HOW TO COMPLETE THIS TASK: Some lines in the entries contain the word "space". Copy all of them.

RECORDS:
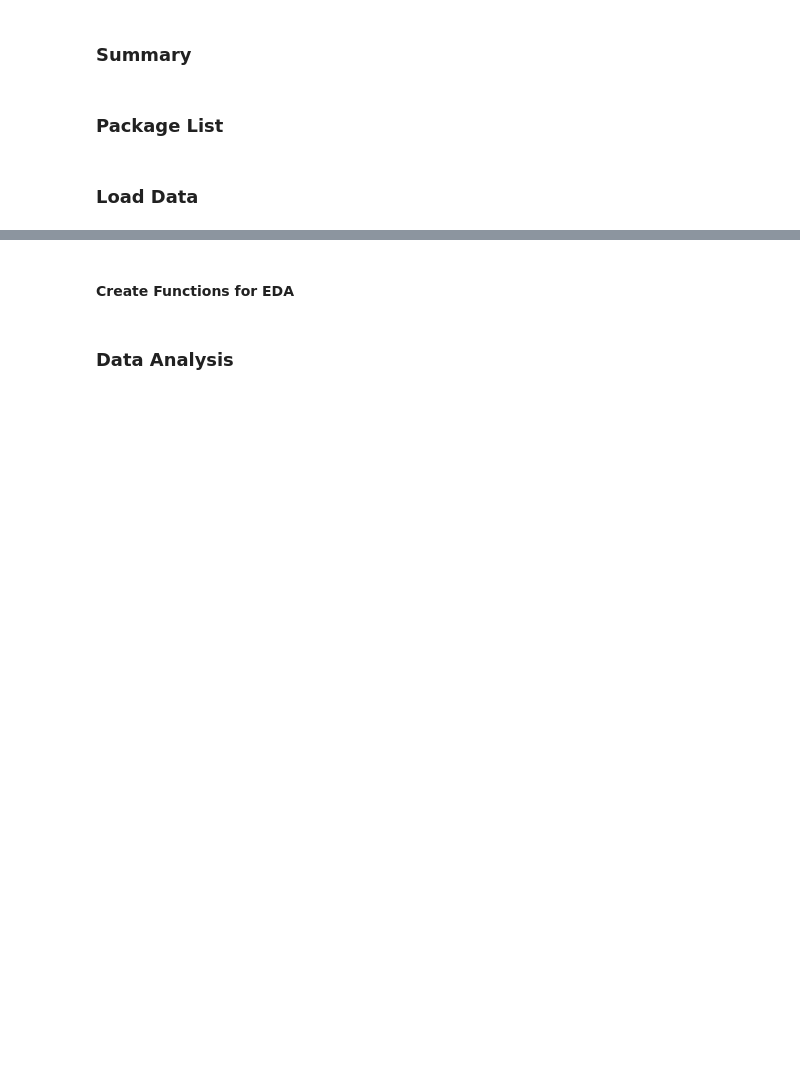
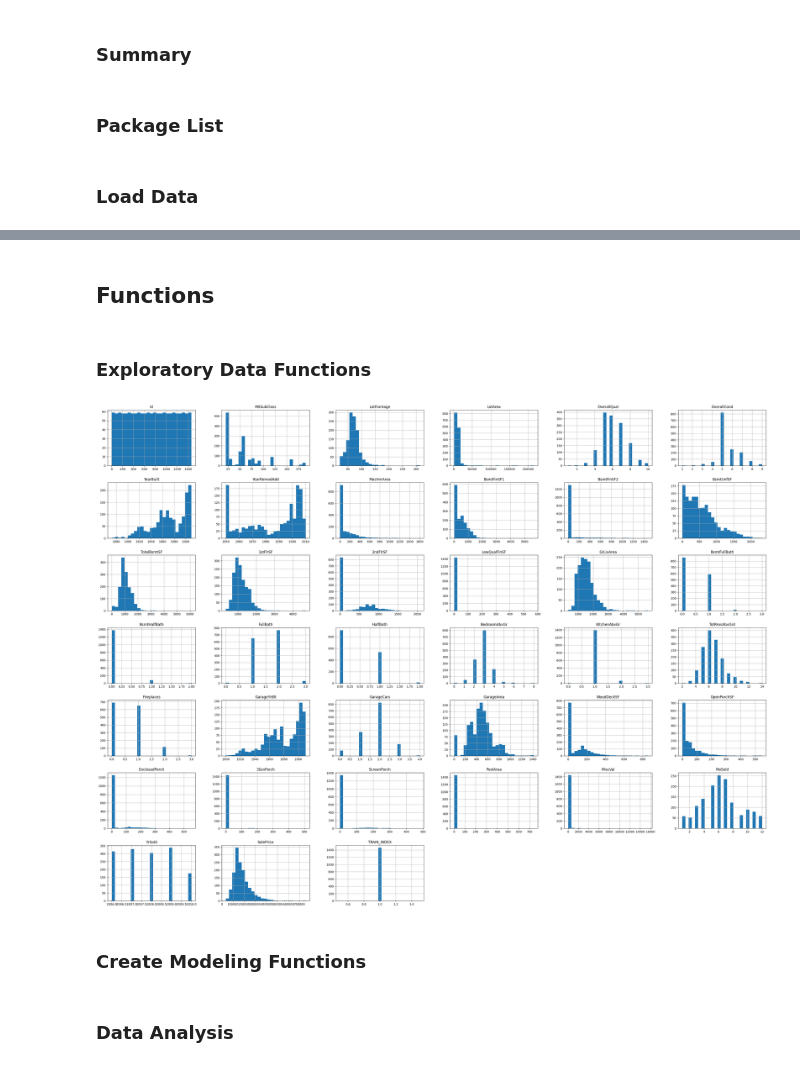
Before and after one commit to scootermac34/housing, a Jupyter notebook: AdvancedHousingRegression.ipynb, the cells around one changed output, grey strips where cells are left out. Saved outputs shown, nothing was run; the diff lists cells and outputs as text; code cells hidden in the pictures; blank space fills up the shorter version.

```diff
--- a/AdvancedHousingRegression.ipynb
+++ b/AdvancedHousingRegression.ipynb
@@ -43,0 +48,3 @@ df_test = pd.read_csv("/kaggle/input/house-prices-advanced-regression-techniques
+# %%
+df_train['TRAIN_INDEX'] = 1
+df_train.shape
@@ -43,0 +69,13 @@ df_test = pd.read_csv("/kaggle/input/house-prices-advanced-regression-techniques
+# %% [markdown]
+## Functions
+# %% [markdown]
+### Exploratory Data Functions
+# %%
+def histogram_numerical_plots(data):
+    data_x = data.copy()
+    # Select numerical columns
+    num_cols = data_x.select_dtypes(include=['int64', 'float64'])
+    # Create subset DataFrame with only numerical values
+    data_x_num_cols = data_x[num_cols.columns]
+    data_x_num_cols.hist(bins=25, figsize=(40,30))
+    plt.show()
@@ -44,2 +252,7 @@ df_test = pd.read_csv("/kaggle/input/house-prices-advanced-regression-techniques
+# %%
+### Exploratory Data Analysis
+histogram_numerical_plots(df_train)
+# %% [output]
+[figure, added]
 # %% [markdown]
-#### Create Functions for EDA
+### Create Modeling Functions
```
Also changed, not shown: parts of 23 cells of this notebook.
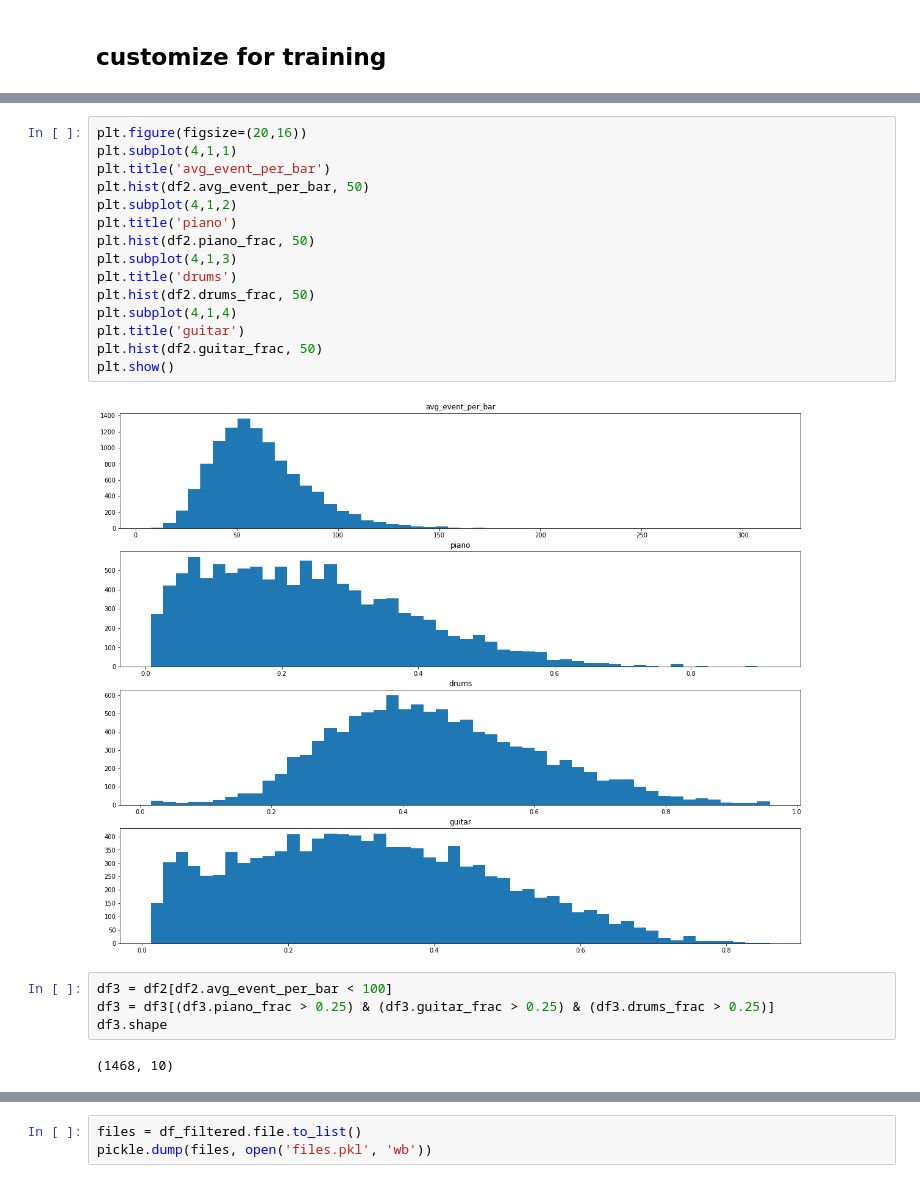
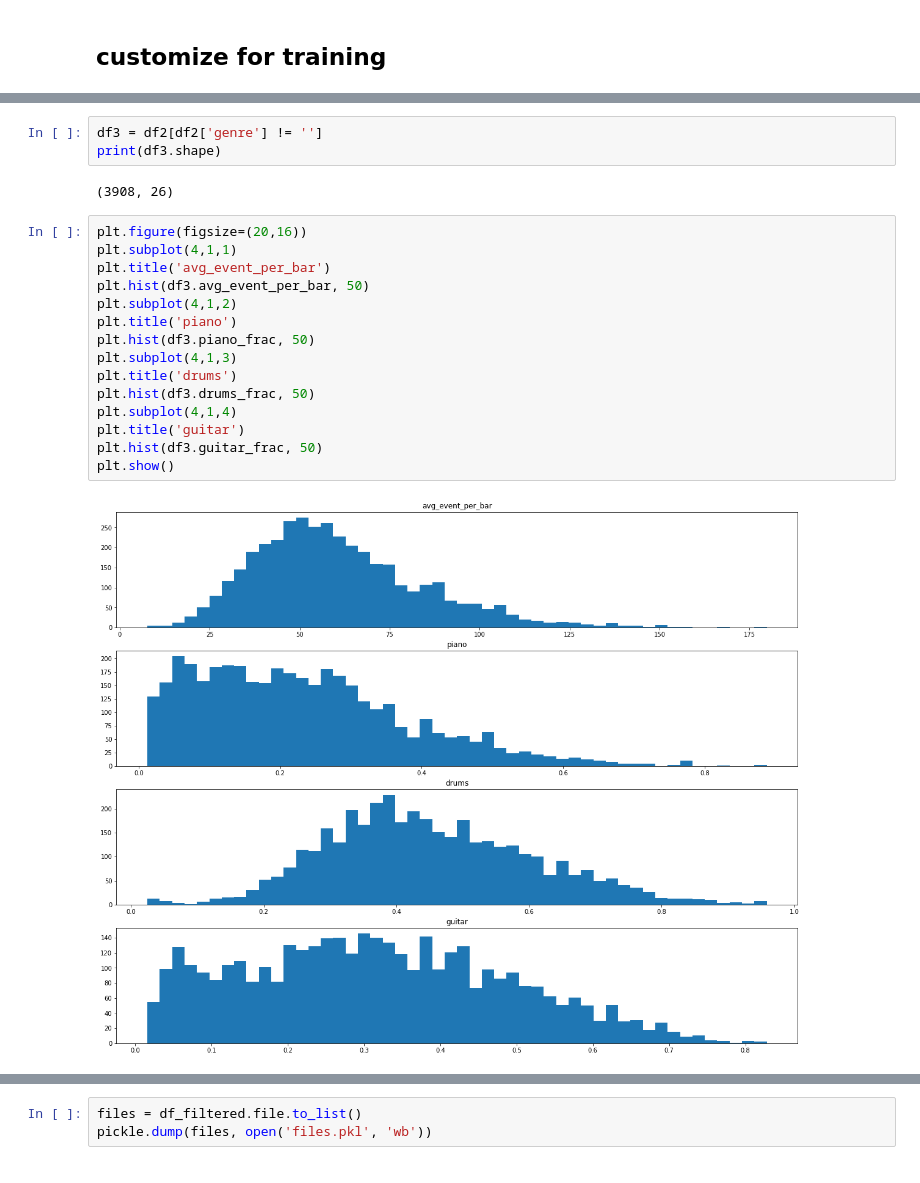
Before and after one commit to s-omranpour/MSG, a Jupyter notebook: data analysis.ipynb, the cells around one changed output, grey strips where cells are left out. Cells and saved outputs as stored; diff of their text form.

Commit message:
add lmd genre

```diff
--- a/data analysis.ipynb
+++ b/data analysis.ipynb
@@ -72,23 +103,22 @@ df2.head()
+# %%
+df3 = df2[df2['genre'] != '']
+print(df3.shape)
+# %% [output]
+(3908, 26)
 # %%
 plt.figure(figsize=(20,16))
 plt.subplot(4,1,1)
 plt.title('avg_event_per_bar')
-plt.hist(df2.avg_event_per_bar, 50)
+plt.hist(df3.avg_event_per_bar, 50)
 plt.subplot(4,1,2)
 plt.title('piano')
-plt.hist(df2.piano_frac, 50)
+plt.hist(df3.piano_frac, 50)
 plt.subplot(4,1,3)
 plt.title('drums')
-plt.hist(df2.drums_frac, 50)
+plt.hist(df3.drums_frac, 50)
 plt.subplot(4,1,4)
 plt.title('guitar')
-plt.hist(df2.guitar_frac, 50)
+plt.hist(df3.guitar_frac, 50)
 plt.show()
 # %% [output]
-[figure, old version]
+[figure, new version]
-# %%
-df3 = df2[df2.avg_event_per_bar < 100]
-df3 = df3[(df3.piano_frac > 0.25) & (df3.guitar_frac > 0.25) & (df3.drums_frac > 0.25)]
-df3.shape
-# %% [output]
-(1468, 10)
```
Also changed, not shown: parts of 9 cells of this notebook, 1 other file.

---

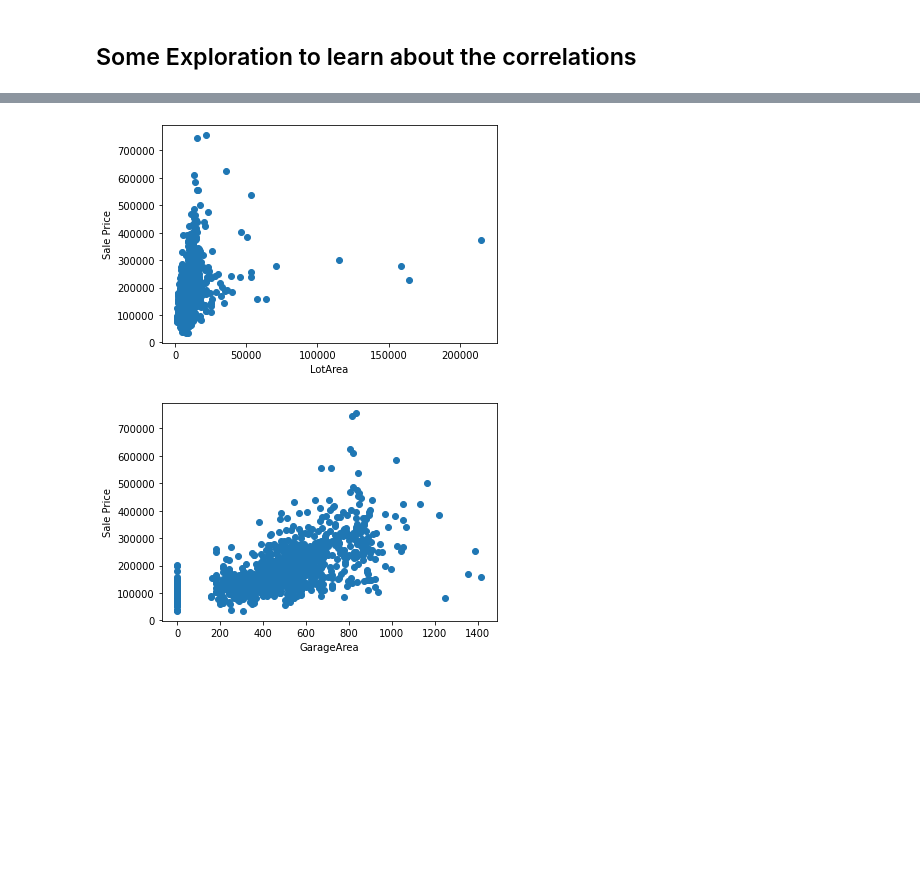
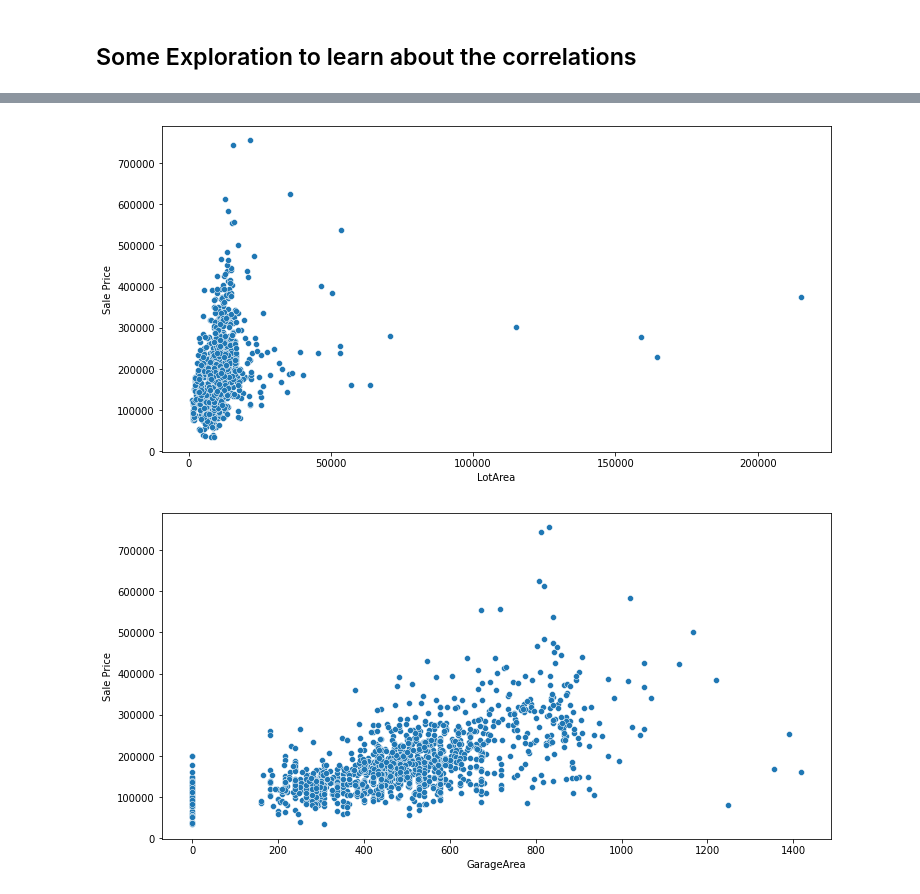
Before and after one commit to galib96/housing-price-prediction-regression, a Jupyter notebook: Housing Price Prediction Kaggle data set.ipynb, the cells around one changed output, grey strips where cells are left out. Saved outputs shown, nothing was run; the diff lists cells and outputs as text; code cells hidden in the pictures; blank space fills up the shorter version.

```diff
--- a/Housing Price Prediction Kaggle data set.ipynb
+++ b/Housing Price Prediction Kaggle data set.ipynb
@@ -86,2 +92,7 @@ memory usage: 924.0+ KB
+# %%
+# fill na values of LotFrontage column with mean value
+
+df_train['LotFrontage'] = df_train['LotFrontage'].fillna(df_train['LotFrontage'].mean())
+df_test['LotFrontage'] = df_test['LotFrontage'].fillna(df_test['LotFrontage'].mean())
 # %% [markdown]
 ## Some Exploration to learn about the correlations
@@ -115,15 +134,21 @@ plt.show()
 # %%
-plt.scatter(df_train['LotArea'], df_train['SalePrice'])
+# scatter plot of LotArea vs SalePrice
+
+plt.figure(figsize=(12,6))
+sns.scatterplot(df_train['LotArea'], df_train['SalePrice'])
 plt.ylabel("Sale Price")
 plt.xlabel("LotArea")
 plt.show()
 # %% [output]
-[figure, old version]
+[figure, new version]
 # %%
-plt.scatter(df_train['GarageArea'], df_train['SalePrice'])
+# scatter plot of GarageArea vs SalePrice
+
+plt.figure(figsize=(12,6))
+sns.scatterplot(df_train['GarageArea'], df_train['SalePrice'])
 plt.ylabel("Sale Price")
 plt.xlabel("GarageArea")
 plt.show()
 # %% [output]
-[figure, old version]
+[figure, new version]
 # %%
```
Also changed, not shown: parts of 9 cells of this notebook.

SOLVED EXERCISE:
Before and after one commit to scootermac34/housing, a Jupyter notebook: AdvancedHousingRegression.ipynb, the cells around one changed output, grey strips where cells are left out. Saved outputs shown, nothing was run; the diff lists cells and outputs as text; code cells hidden in the pictures; blank space fills up the shorter version.
Before and after one commit to galib96/housing-price-prediction-regression, a Jupyter notebook: Housing Price Prediction Kaggle data set.ipynb, the cells around one changed output, grey strips where cells are left out. Saved outputs shown, nothing was run; the diff lists cells and outputs as text; code cells hidden in the pictures; blank space fills up the shorter version.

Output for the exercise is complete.